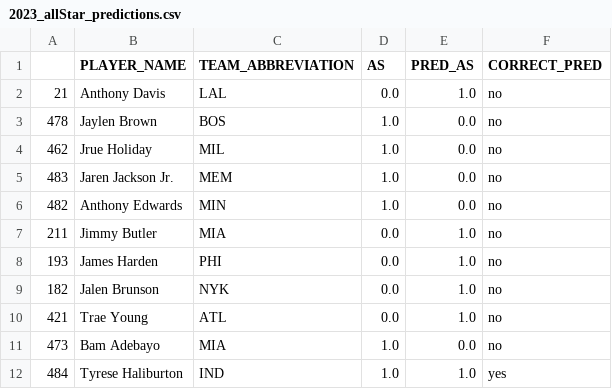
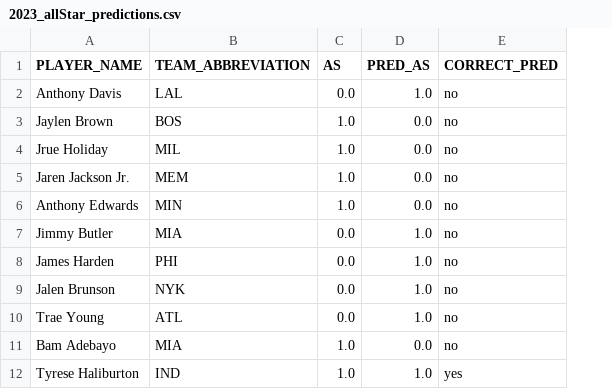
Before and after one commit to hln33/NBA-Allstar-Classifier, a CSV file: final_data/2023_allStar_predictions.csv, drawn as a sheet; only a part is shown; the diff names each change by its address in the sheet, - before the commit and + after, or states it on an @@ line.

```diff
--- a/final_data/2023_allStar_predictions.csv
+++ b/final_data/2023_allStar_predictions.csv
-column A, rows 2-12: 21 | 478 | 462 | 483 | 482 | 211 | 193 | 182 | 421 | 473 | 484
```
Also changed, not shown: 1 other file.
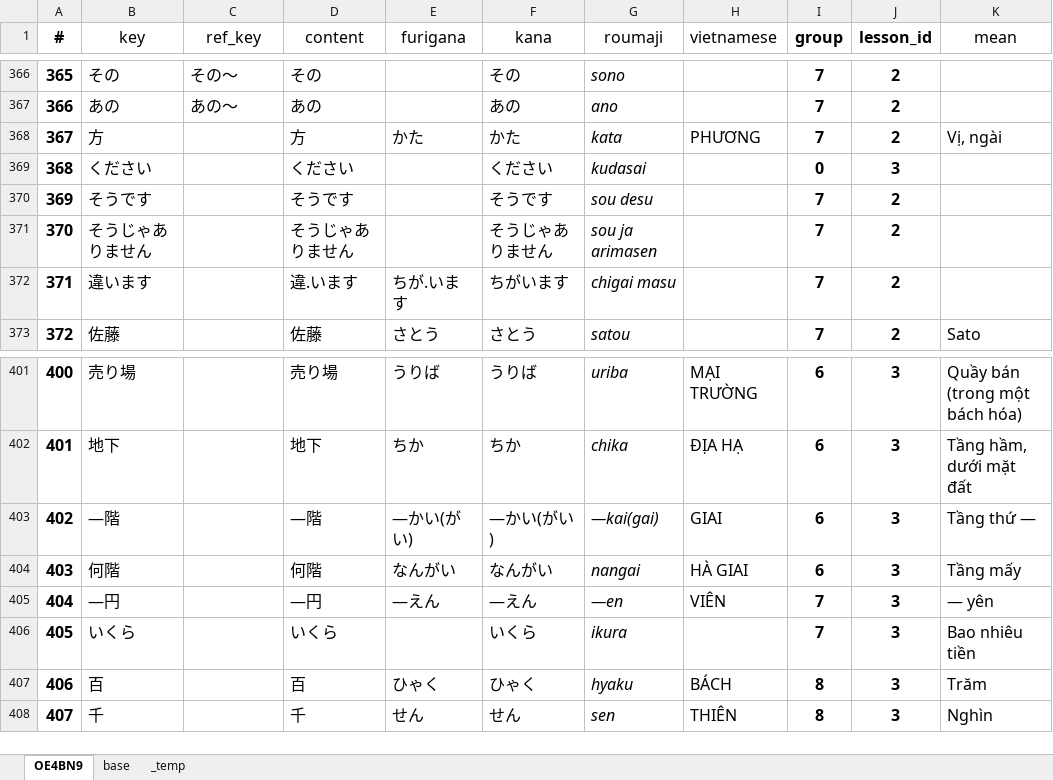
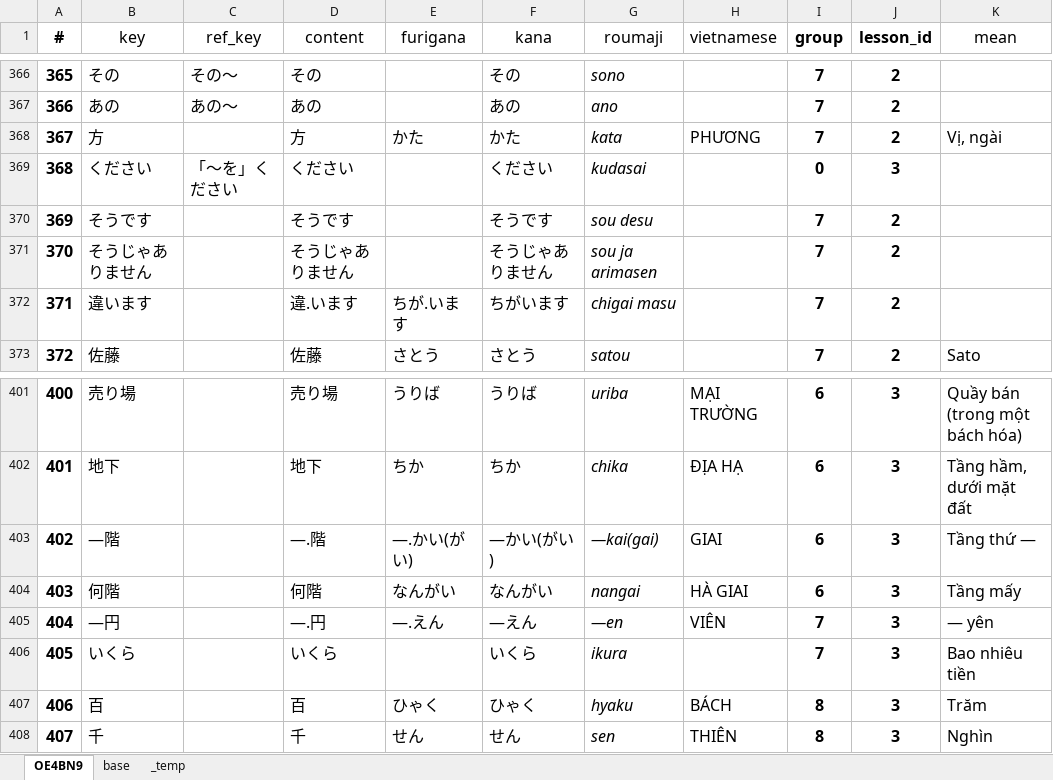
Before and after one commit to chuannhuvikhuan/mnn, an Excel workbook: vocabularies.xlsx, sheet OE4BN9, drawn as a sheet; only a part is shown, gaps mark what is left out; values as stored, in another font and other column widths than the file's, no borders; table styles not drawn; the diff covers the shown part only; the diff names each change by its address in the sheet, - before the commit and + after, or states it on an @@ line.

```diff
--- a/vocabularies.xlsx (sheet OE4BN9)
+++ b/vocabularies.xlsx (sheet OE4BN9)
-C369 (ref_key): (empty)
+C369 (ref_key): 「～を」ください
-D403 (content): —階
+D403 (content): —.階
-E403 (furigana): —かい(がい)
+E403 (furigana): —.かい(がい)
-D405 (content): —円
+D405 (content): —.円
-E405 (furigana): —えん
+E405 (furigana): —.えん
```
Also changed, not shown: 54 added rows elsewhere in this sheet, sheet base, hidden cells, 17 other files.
□ □ □ □ □
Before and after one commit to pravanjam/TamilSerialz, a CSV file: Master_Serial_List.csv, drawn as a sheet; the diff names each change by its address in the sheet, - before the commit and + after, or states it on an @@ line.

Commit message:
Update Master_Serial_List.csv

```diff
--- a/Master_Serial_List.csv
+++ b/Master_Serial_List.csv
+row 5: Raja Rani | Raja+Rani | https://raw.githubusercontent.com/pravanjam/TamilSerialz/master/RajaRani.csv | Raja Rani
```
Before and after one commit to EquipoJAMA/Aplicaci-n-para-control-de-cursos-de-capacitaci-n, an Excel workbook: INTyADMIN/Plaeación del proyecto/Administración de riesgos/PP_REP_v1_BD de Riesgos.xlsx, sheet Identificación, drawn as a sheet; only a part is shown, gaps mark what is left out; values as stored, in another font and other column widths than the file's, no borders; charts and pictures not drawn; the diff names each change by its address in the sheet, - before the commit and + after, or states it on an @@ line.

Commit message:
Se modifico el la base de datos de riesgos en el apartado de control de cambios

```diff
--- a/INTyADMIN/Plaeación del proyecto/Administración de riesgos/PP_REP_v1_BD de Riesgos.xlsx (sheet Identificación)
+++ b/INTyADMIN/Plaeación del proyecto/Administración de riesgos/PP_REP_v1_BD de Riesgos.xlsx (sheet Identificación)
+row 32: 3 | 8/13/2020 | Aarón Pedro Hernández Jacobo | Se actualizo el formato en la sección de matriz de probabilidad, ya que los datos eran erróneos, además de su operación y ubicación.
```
□ □ □ □ □
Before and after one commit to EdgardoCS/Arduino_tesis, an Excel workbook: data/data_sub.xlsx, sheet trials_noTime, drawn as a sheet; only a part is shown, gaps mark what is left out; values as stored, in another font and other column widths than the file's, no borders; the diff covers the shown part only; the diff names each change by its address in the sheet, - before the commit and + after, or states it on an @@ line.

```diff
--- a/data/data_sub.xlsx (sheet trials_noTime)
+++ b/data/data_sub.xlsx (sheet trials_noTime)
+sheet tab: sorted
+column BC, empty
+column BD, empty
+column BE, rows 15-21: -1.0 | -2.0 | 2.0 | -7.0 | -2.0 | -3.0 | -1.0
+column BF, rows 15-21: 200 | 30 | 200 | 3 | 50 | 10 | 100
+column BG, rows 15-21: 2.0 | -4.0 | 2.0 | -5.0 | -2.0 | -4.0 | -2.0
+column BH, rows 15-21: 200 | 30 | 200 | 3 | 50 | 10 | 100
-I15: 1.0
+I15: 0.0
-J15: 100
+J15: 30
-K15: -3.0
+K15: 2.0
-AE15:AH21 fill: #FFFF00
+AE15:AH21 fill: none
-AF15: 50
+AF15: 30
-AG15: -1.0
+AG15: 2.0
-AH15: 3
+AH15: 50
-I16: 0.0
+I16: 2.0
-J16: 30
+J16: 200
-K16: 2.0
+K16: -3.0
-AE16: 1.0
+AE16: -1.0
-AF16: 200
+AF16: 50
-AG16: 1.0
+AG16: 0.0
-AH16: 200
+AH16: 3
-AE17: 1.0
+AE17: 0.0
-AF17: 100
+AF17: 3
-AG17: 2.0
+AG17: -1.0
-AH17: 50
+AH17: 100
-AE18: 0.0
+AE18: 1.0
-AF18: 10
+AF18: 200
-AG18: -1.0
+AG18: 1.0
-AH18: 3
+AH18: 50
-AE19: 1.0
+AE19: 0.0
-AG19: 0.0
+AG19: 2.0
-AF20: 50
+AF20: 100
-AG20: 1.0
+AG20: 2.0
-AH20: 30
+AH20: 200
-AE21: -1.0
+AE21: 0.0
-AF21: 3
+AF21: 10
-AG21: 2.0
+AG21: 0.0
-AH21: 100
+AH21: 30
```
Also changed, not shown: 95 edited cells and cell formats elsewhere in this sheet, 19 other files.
□ □ □ □ □
▶ [PROBLEM STATEMENT]: Where does "fill" appear in the listing? Show every line that has it.

▶ [RESPONSE BELOW]:
-AE15:AH21 fill: #FFFF00
+AE15:AH21 fill: none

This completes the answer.